Exercise prompt
Nothing in the records may be dropped or altered when you repeat them.

Dataset entries
☆ ☆ ☆ ☆ ☆ ☆ ☆
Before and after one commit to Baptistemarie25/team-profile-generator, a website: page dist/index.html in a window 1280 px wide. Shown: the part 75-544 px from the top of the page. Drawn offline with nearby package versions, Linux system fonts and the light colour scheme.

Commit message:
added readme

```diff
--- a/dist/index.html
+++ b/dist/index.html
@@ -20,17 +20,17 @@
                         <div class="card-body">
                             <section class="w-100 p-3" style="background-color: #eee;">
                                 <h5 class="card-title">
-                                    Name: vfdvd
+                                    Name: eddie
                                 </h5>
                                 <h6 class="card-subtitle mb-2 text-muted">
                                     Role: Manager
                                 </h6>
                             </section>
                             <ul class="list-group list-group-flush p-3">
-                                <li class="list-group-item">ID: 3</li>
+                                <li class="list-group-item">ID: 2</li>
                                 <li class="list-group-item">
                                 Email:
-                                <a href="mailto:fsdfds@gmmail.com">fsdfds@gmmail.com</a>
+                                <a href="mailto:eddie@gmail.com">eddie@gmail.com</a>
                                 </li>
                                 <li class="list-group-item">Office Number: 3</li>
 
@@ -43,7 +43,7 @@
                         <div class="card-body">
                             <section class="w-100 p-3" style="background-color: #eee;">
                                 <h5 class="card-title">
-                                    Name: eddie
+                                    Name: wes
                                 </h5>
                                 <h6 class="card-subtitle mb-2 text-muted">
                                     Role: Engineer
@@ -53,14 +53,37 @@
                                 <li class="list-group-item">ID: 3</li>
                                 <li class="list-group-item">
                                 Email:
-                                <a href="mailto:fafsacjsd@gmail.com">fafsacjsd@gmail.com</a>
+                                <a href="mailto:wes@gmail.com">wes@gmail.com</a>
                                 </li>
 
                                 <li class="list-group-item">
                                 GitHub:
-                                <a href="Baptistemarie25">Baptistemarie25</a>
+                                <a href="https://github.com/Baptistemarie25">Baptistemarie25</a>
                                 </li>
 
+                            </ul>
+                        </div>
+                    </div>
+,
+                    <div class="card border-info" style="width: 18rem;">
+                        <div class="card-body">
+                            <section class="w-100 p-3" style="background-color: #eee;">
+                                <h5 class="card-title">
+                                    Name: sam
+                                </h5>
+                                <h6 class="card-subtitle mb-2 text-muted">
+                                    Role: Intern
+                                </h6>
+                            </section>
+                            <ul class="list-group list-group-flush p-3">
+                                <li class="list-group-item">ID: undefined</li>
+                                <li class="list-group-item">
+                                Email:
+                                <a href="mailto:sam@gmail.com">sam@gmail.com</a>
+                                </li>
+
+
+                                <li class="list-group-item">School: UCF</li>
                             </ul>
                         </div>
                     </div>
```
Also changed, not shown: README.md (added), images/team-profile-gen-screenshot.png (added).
☆ ☆ ☆ ☆ ☆ ☆ ☆
Completed task
Before and after one commit to Baptistemarie25/team-profile-generator, a website: page dist/index.html in a window 1280 px wide. Shown: the part 75-544 px from the top of the page. Drawn offline with nearby package versions, Linux system fonts and the light colour scheme.

Commit message:
added readme

```diff
--- a/dist/index.html
+++ b/dist/index.html
@@ -20,17 +20,17 @@
                         <div class="card-body">
                             <section class="w-100 p-3" style="background-color: #eee;">
                                 <h5 class="card-title">
-                                    Name: vfdvd
+                                    Name: eddie
                                 </h5>
                                 <h6 class="card-subtitle mb-2 text-muted">
                                     Role: Manager
                                 </h6>
                             </section>
                             <ul class="list-group list-group-flush p-3">
-                                <li class="list-group-item">ID: 3</li>
+                                <li class="list-group-item">ID: 2</li>
                                 <li class="list-group-item">
                                 Email:
-                                <a href="mailto:fsdfds@gmmail.com">fsdfds@gmmail.com</a>
+                                <a href="mailto:eddie@gmail.com">eddie@gmail.com</a>
                                 </li>
                                 <li class="list-group-item">Office Number: 3</li>
 
@@ -43,7 +43,7 @@
                         <div class="card-body">
                             <section class="w-100 p-3" style="background-color: #eee;">
                                 <h5 class="card-title">
-                                    Name: eddie
+                                    Name: wes
                                 </h5>
                                 <h6 class="card-subtitle mb-2 text-muted">
                                     Role: Engineer
@@ -53,14 +53,37 @@
                                 <li class="list-group-item">ID: 3</li>
                                 <li class="list-group-item">
                                 Email:
-                                <a href="mailto:fafsacjsd@gmail.com">fafsacjsd@gmail.com</a>
+                                <a href="mailto:wes@gmail.com">wes@gmail.com</a>
                                 </li>
 
                                 <li class="list-group-item">
                                 GitHub:
-                                <a href="Baptistemarie25">Baptistemarie25</a>
+                                <a href="https://github.com/Baptistemarie25">Baptistemarie25</a>
                                 </li>
 
+                            </ul>
+                        </div>
+                    </div>
+,
+                    <div class="card border-info" style="width: 18rem;">
+                        <div class="card-body">
+                            <section class="w-100 p-3" style="background-color: #eee;">
+                                <h5 class="card-title">
+                                    Name: sam
+                                </h5>
+                                <h6 class="card-subtitle mb-2 text-muted">
+                                    Role: Intern
+                                </h6>
+                            </section>
+                            <ul class="list-group list-group-flush p-3">
+                                <li class="list-group-item">ID: undefined</li>
+                                <li class="list-group-item">
+                                Email:
+                                <a href="mailto:sam@gmail.com">sam@gmail.com</a>
+                                </li>
+
+
+                                <li class="list-group-item">School: UCF</li>
                             </ul>
                         </div>
                     </div>
```
Also changed, not shown: README.md (added), images/team-profile-gen-screenshot.png (added).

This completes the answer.